Practical Implications of the Misfit of Item Response Theory Models

In education, psychology, and health research item response theory (IRT) is increasingly used to construct tests and to evaluate the psychometric quality of existing tests. Due to the increasing availability of easy-to-use software, not only test developmental companies, but also researchers use IRT for the development and evaluation of tests and questionnaires. Before an IRT model can be applied, researchers should report fit measures to show that the models they use describe the data fairly well so that, for example, estimated theta levels can be trusted. However, IRT models and their underlying assumptions represent ideals about data that do not exist in practice. As Funder (1997) discussed in a more general. context: “There are only two kinds of data: Terrible data that are ambiguous, potentially misleading, incomplete, and imprecise. The second kind is No Data”. Because IRT models never fit the data, a researcher who applies these models is left in uncertainty which model to choose and whether model choice makes a significant difference for practical decisions that are based on the application of these models. Additional parameters can be added to the model resulting in more complex models that may have a better fit, but require more complex parameter estimation, and these parameters may be less stable under replications. For practical decisions should a researcher prefer the more complex models or does the worse fit of simple models have minor influence on the practical decisions that are being made in practice?
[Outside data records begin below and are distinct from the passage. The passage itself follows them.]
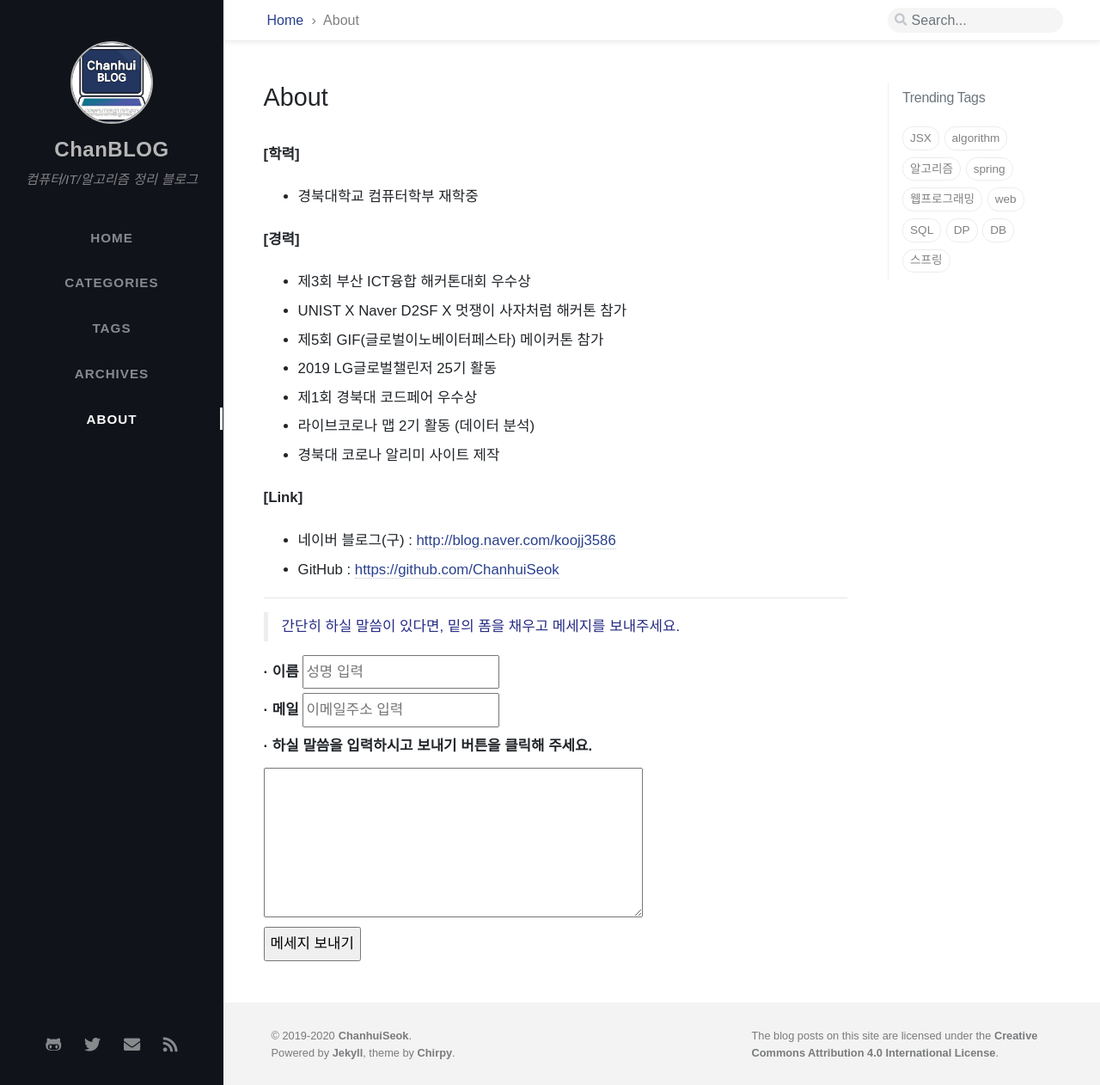
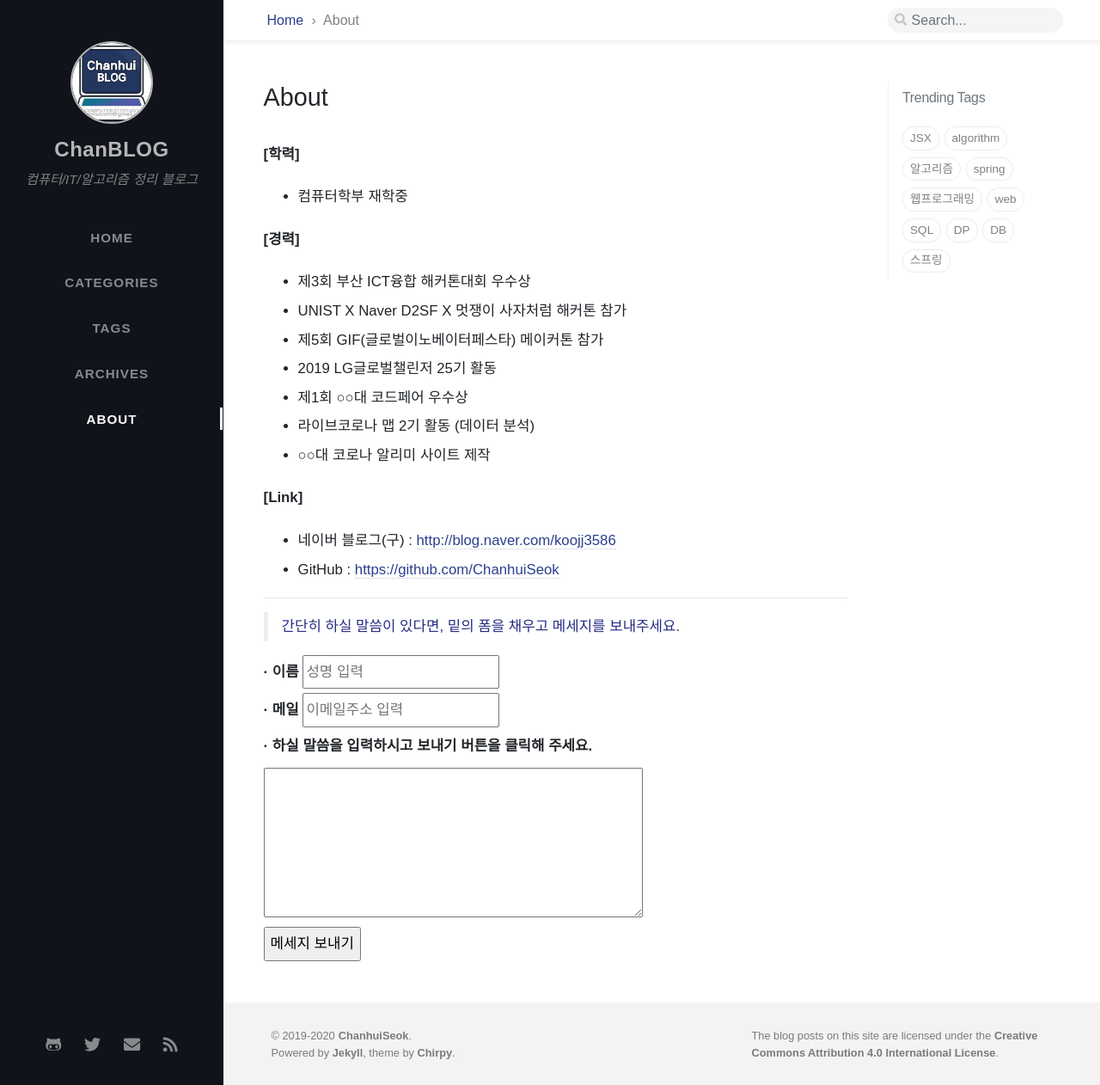
Before and after one commit to ChanhuiSeok/chanhuiseok.github.io, a Jekyll site: the page built from tabs/about.md, in a window 1280 px wide and 1262 px high. Shown: the whole window at 86% size. Built offline with Jekyll 4.4.1, drawn with Linux system fonts in a browser that asks for light colours; nearby versions of some CDN libraries; some web fonts are replaced; comment, search, counter and statistics services are not loaded.

Commit message:
학교 이름 임시 가리기

```diff
--- a/tabs/about.md
+++ b/tabs/about.md
@@ -12,7 +12,7 @@ title: About
 
 **[학력]**
 
-* 경북대학교 컴퓨터학부 재학중
+* 컴퓨터학부 재학중
 
 **[경력]**
 
@@ -20,9 +20,9 @@ title: About
 * UNIST X Naver D2SF X 멋쟁이 사자처럼 해커톤 참가
 * 제5회 GIF(글로벌이노베이터페스타) 메이커톤 참가
 * 2019 LG글로벌챌린저 25기 활동
-* 제1회 경북대 코드페어 우수상
+* 제1회 ○○대 코드페어 우수상
 * 라이브코로나 맵 2기 활동 (데이터 분석)
-* 경북대 코로나 알리미 사이트 제작
+* ○○대 코로나 알리미 사이트 제작
 
 **[Link]**
 
```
What researchers and practitioners badly need is evidence about the stability of the main conclusions of empirical educational research in which IRT models are being used (Molenaar, 1997). Some of the research problems that this project tries to address may be summarized as follows:

  • Is there a difference in the main conclusions derived from an instrument (e.g., a test or a questionnaire) with or without bad items in the test?
  • Is there a difference in the main conclusions derived from an instrument with or without misfitting item score patterns?
  • If there are differences: How large and how consequential are they?

In this project we will investigate the practical significance of misfit of IRT models, that is, \the extent to which the decisions made from test scores are robust against the misfit of the IRT models (Sinharay & Haberman, 2014). The main aim of this project is to investigate, through both simulated data and empirical data, whether the main conclusions in empirical research hold under different IRT models and under different violations of IRT models.


Financed by
University of Groningen

1 September 2015 – 1 September 2019